Anything that doesn’t have a transponder shows up as an image resembling a simple small dot on the radar screen – and there are typically many of them across a controller’s radar screen.
To assist controllers in focusing on safely managing air traffic, we apply filters to the controllers’ radar to eliminate the vast majority of those small dots. Safely managing air traffic is a controller’s mission and they must be able to do that without distraction.
To support national and homeland security, the FAA shares a real-time, unfiltered radar feed with our partners in the Department of Defense and several other agencies. We do that so they have the same information we have – and, so they can apply the appropriate filters for their own mission to protect the airspace. We also embed technical air traffic staff at a number of North American Aerospace Defense Command facilities around the country to provide additional operational expertise and support.
On April 15, Mr. Hughes’ gyrocopter appeared on our radar as one of those small, unidentified elements, indistinguishable from all the other non-aircraft radar tracks. The National Capital Region Coordination Center called the FAA at 1:24 p.m. that afternoon, to alert us to the flight based on information they received from the Capitol Police.
After the incident, we conducted a forensic radar analysis and looked for an image that might match Mr. Hughes’ gyrocopter. We understood he had taken off from a small airport in Gettysburg, Pennsylvania, and we had an approximate time, so we looked at unfiltered radar data. A trained radar analyst identified a slow-moving image that traveled from Gettysburg toward the Capitol, and vanished from radar at about the time Mr. Hughes landed on the West Lawn. We now believe that unidentified radar element was Mr. Hughes’ gyrocopter. The dot appeared only intermittently throughout the flight.
When we got the call from the Capitol Police, we immediately notified our interagency partners on the Domestic Events Network, or DEN, a twenty-four hour, seven days a week communications line we operate to support a shared situational awareness among our interagency partners.

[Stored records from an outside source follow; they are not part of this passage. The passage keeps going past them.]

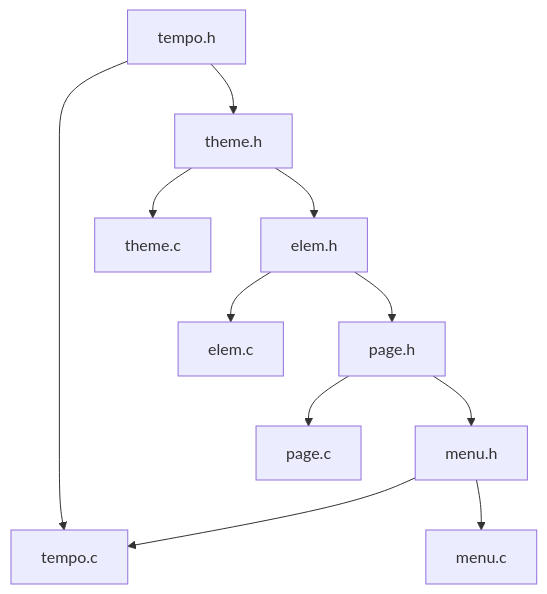
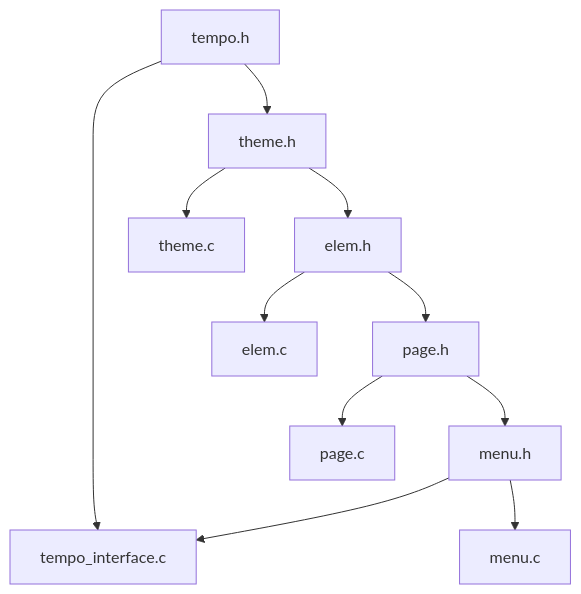
The diagram in src/outer/tempo/README.md (ShilianShen/Jasmin), drawn with Mermaid before and after one commit. The commit also changed 5 other files, not shown here.

````diff
--- a/src/outer/tempo/README.md
+++ b/src/outer/tempo/README.md
@@ -2,9 +2,9 @@
 ```mermaid
 flowchart
-    tempo.h --> theme.h --> elem.h --> page.h --> menu.h --> tempo.c
+    tempo.h --> theme.h --> elem.h --> page.h --> menu.h --> tempo_interface.c
     theme.h --> theme.c
     elem.h --> elem.c
     page.h --> page.c
     menu.h --> menu.c
-    tempo.h --> tempo.c
+    tempo.h --> tempo_interface.c
 ```
````
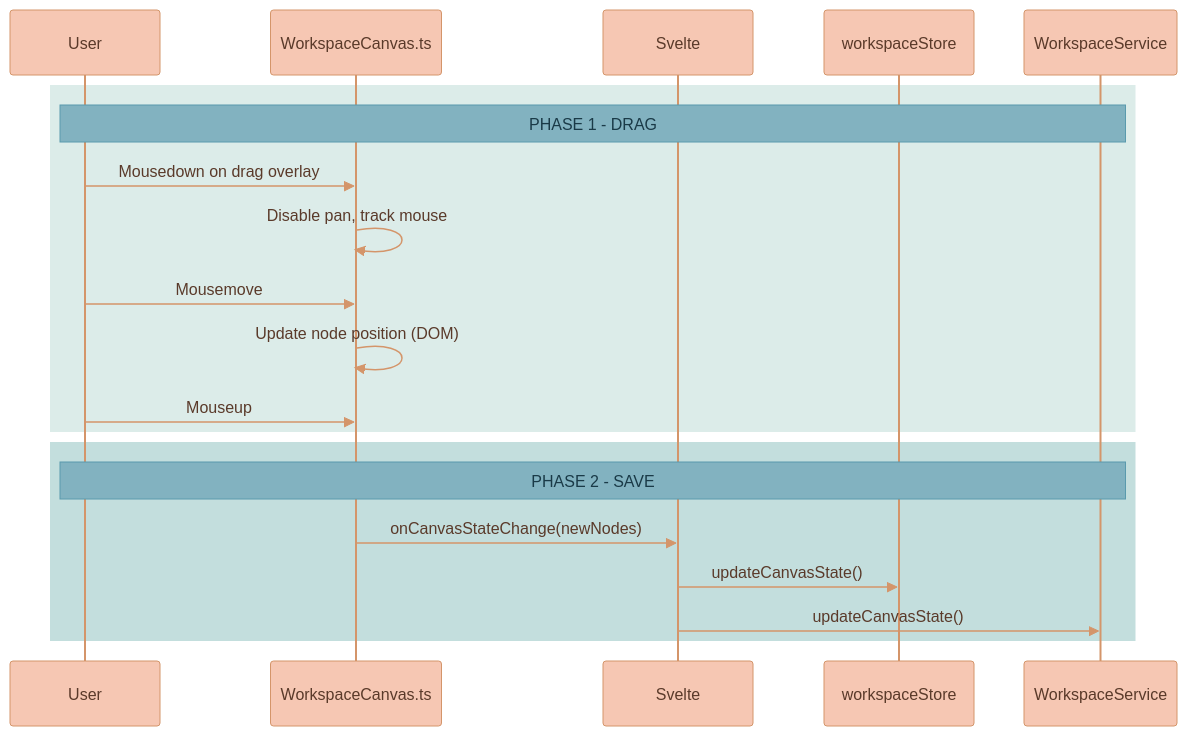
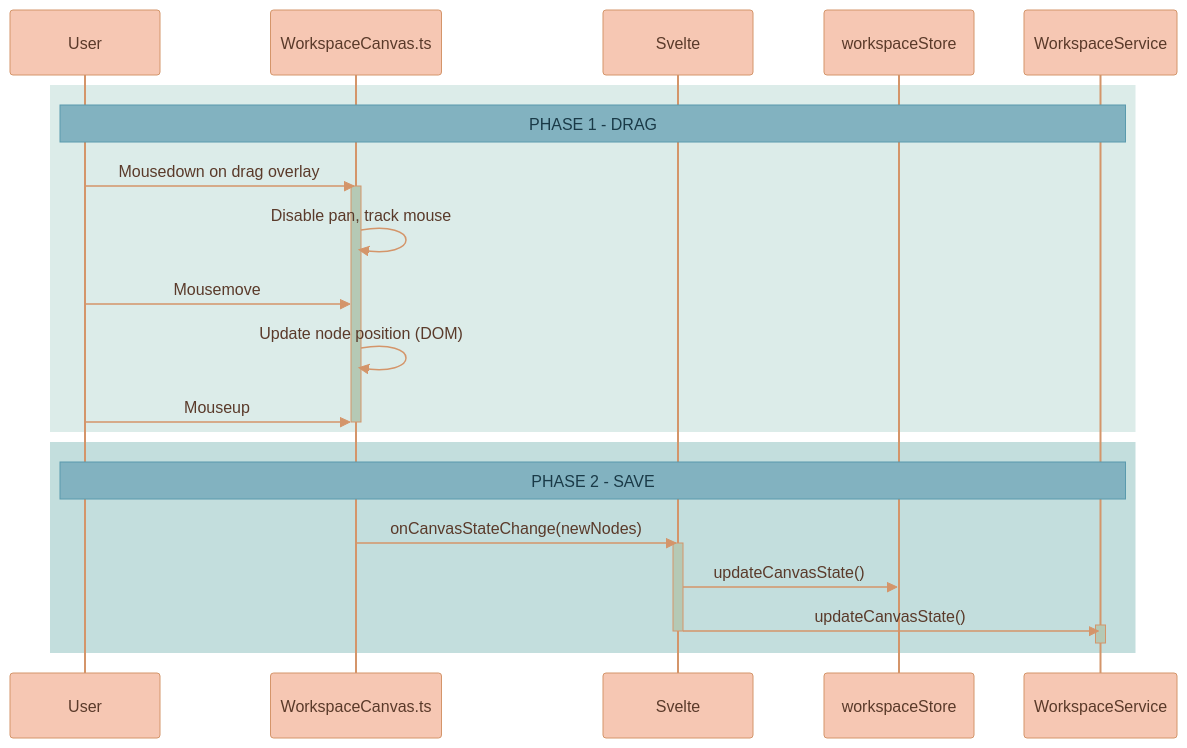
One commit to Lixpi/lixpi changed the seventh of 17 diagrams in documentation/features/WORKSPACE-FEATURE.md. Above: the diagram before and after it, drawn with Mermaid. The commit also changed other lines of this file and 5 other files, not shown here.

````diff
--- a/documentation/features/WORKSPACE-FEATURE.md
+++ b/documentation/features/WORKSPACE-FEATURE.md
@@ -382,30 +410,36 @@
 ```mermaid
-%%{init: {'theme': 'base', 'themeVariables': { 'noteBkgColor': '#82B2C0', 'noteTextColor': '#1a3a47', 'noteBorderColor': '#5a9aad', 'actorBkg': '#F6C7B3', 'actorBorder': '#d4956a', 'actorTextColor': '#5a3a2a', 'actorLineColor': '#d4956a', 'signalColor': '#d4956a', 'signalTextColor': '#5a3a2a', 'labelBoxBkgColor': '#F6C7B3', 'labelBoxBorderColor': '#d4956a', 'labelTextColor': '#5a3a2a', 'loopTextColor': '#5a3a2a', 'activationBorderColor': '#d4956a', 'activationBkgColor': '#C3DEDD', 'sequenceNumberColor': '#5a3a2a'}}}%%
+%%{init: {'theme': 'base', 'themeVariables': { 'noteBkgColor': '#82B2C0', 'noteTextColor': '#1a3a47', 'noteBorderColor': '#5a9aad', 'actorBkg': '#F6C7B3', 'actorBorder': '#d4956a', 'actorTextColor': '#5a3a2a', 'actorLineColor': '#d4956a', 'signalColor': '#d4956a', 'signalTextColor': '#5a3a2a', 'labelBoxBkgColor': '#F6C7B3', 'labelBoxBorderColor': '#d4956a', 'labelTextColor': '#5a3a2a', 'loopTextColor': '#5a3a2a', 'activationBorderColor': '#d4956a', 'activationBkgColor': '#B5C9B5', 'sequenceNumberColor': '#5a3a2a'}}}%%
 sequenceDiagram
     participant User
     participant Canvas as WorkspaceCanvas.ts
     participant Svelte
     participant Store as workspaceStore
     participant WSvc as WorkspaceService
     %% ═══════════════════════════════════════════════════════════════
     %% PHASE 1: DRAG
     %% ═══════════════════════════════════════════════════════════════
     rect rgb(220, 236, 233)
         Note over User, WSvc: PHASE 1 - DRAG
         User->>Canvas: Mousedown on drag overlay
+        activate Canvas
         Canvas->>Canvas: Disable pan, track mouse
         User->>Canvas: Mousemove
         Canvas->>Canvas: Update node position (DOM)
         User->>Canvas: Mouseup
+        deactivate Canvas
     end
 
     %% ═══════════════════════════════════════════════════════════════
     %% PHASE 2: SAVE
     %% ═══════════════════════════════════════════════════════════════
     rect rgb(195, 222, 221)
         Note over User, WSvc: PHASE 2 - SAVE
         Canvas->>Svelte: onCanvasStateChange(newNodes)
+        activate Svelte
         Svelte->>Store: updateCanvasState()
         Svelte->>WSvc: updateCanvasState()
+        activate WSvc
+        deactivate WSvc
+        deactivate Svelte
     end
 ```
````
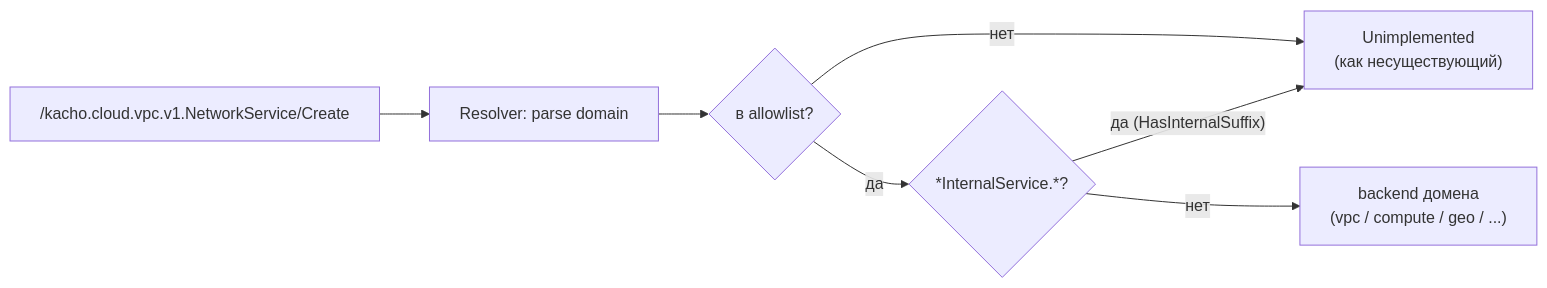
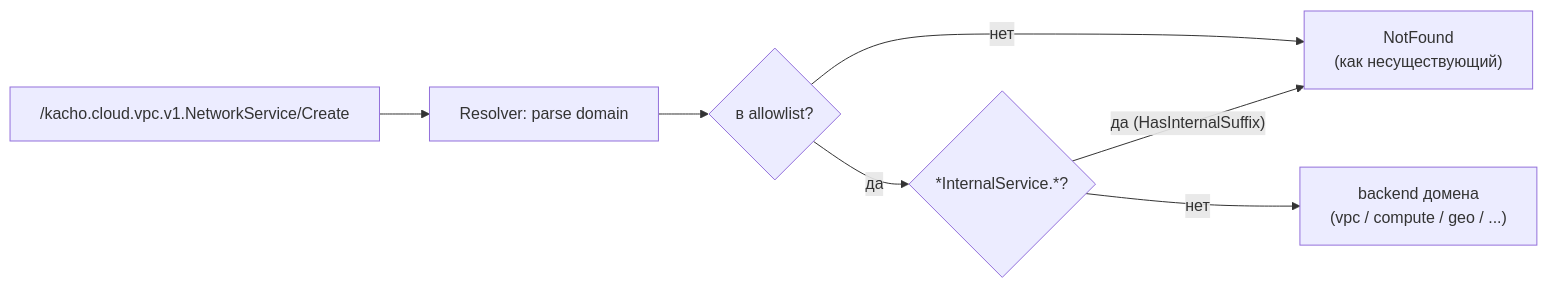
The first of 2 diagrams in gateway/docs/content/architecture/routing.mdx (PRO-Robotech/kacho), drawn with Mermaid before and after one commit. The commit also changed other lines of this file and 4 other files, not shown here.

````diff
--- a/gateway/docs/content/architecture/routing.mdx
+++ b/gateway/docs/content/architecture/routing.mdx
@@ -19,9 +33,9 @@
 ```mermaid
 flowchart LR
   req["/kacho.cloud.vpc.v1.NetworkService/Create"] --> parse["Resolver: parse domain"]
   parse --> al{"в allowlist?"}
-  al -->|"нет"| deny["Unimplemented<br/>(как несуществующий)"]
+  al -->|"нет"| deny["NotFound<br/>(как несуществующий)"]
   al -->|"да"| suf{"*InternalService.*?"}
   suf -->|"да (HasInternalSuffix)"| deny
   suf -->|"нет"| be["backend домена<br/>(vpc / compute / geo / ...)"]
 ```
````
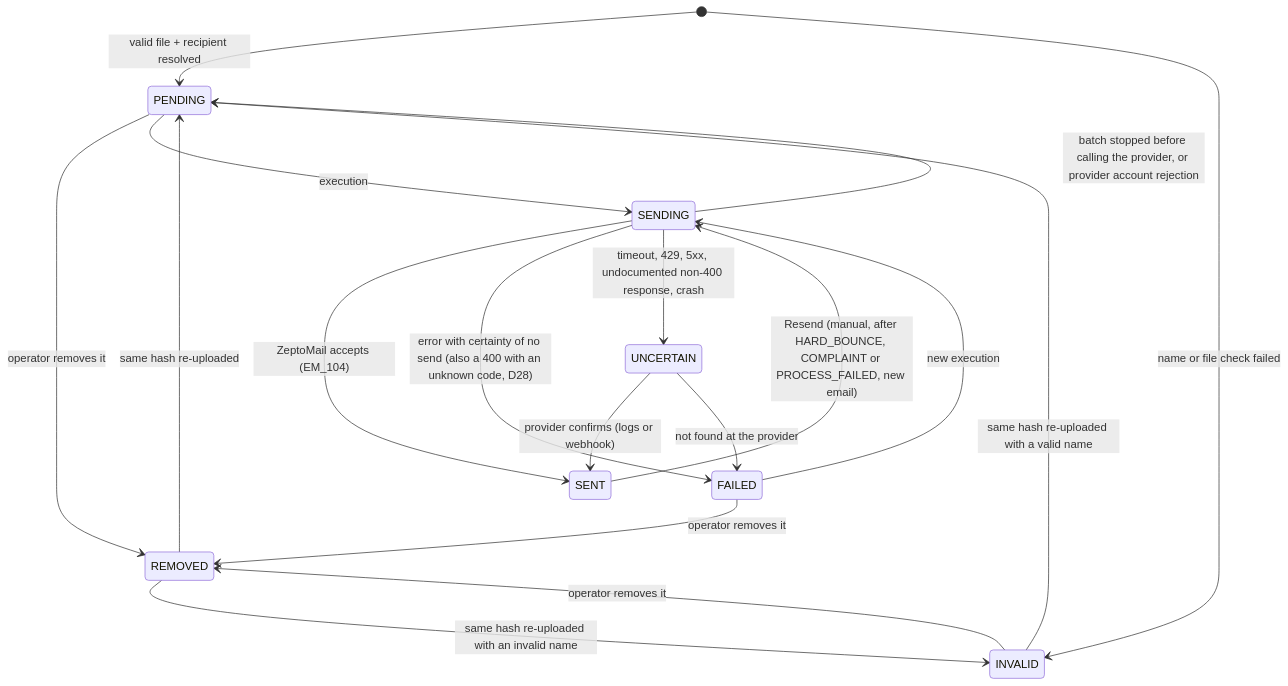
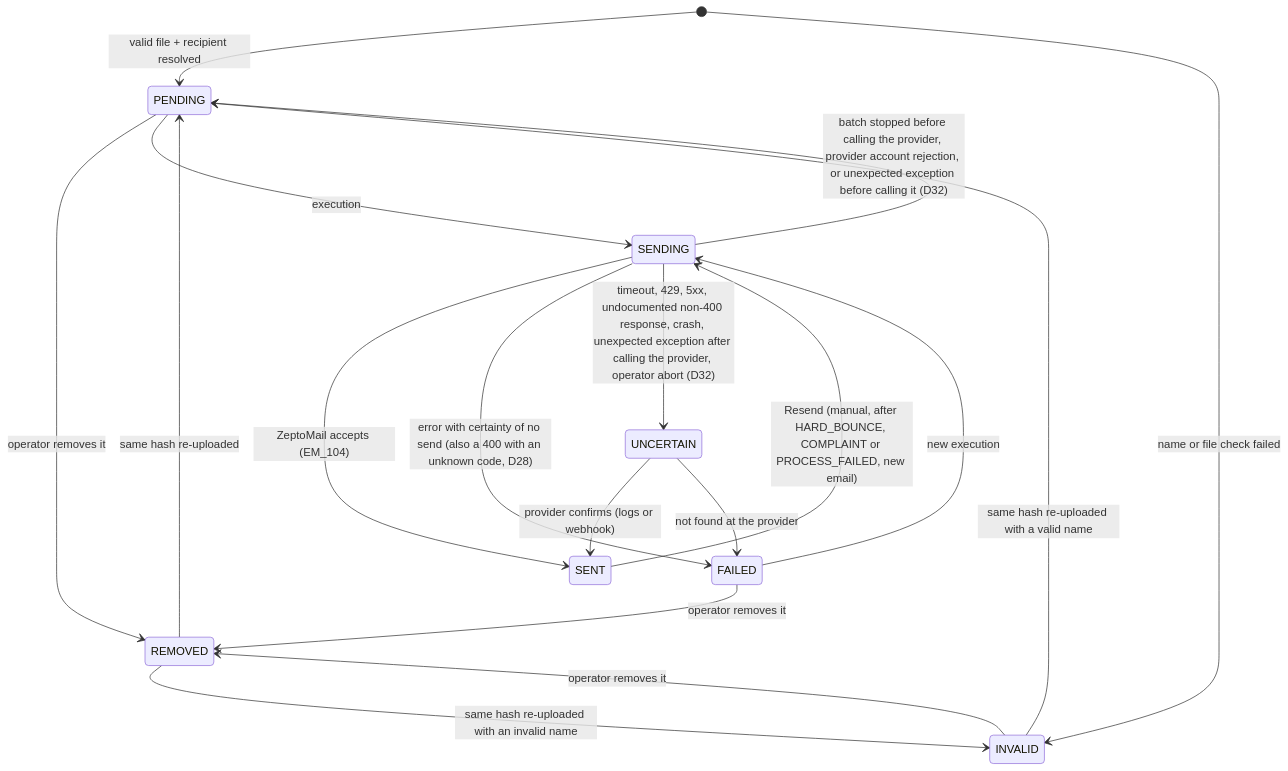
One commit to Ramioy/bulk-mailer-backend changed the fourth of 6 diagrams in docs/architecture/arquitectura.md. Above: the diagram before and after it, drawn with Mermaid. The commit also changed other lines of this file and 2 other files, not shown here.

````diff
--- a/docs/architecture/arquitectura.md
+++ b/docs/architecture/arquitectura.md
@@ -187,20 +195,20 @@
 ```mermaid
 stateDiagram-v2
     [*] --> PENDING: valid file + recipient resolved
     [*] --> INVALID: name or file check failed
     INVALID --> PENDING: same hash re-uploaded with a valid name
     PENDING --> REMOVED: operator removes it
     INVALID --> REMOVED: operator removes it
     FAILED --> REMOVED: operator removes it
     REMOVED --> PENDING: same hash re-uploaded
     REMOVED --> INVALID: same hash re-uploaded with an invalid name
     PENDING --> SENDING: execution
     FAILED --> SENDING: new execution
     SENDING --> SENT: ZeptoMail accepts (EM_104)
     SENDING --> FAILED: error with certainty of no send (also a 400 with an unknown code, D28)
-    SENDING --> PENDING: batch stopped before calling the provider, or provider account rejection
-    SENDING --> UNCERTAIN: timeout, 429, 5xx, undocumented non-400 response, crash
+    SENDING --> PENDING: batch stopped before calling the provider, provider account rejection, or unexpected exception before calling it (D32)
+    SENDING --> UNCERTAIN: timeout, 429, 5xx, undocumented non-400 response, crash, unexpected exception after calling the provider, operator abort (D32)
     UNCERTAIN --> SENT: provider confirms (logs or webhook)
     UNCERTAIN --> FAILED: not found at the provider
     SENT --> SENDING: Resend (manual, after HARD_BOUNCE, COMPLAINT or PROCESS_FAILED, new email)
 ```
````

We initiated the DEN more than a decade ago to quickly share information about activity in the airspace with multiple agencies. The DEN now includes more than 130 federal and local agencies, as well as major FAA air traffic facilities around the country. The DEN has played a critical role in disseminating important operational information to other agencies as quickly as possible.
Each agency has a responsibility to announce an airspace incident on the DEN as soon as they know about it. Sharing information in real time is vital to ensure we’re all operating with the same basic facts and can respond according to our own specific mission requirements.
We are committed to our safety mission at the FAA, and we are dedicated to working closely with all of our airspace security partners to support protection of the airspace. We are assisting the Department of Homeland Security in its ongoing interagency review of this incident. This is in addition to our own internal review to ensure that FAA employees followed all the proper procedures and protocols during the event. If we need to make changes as a result of these efforts we will and I will keep the committee informed.
I would be happy to take your questions.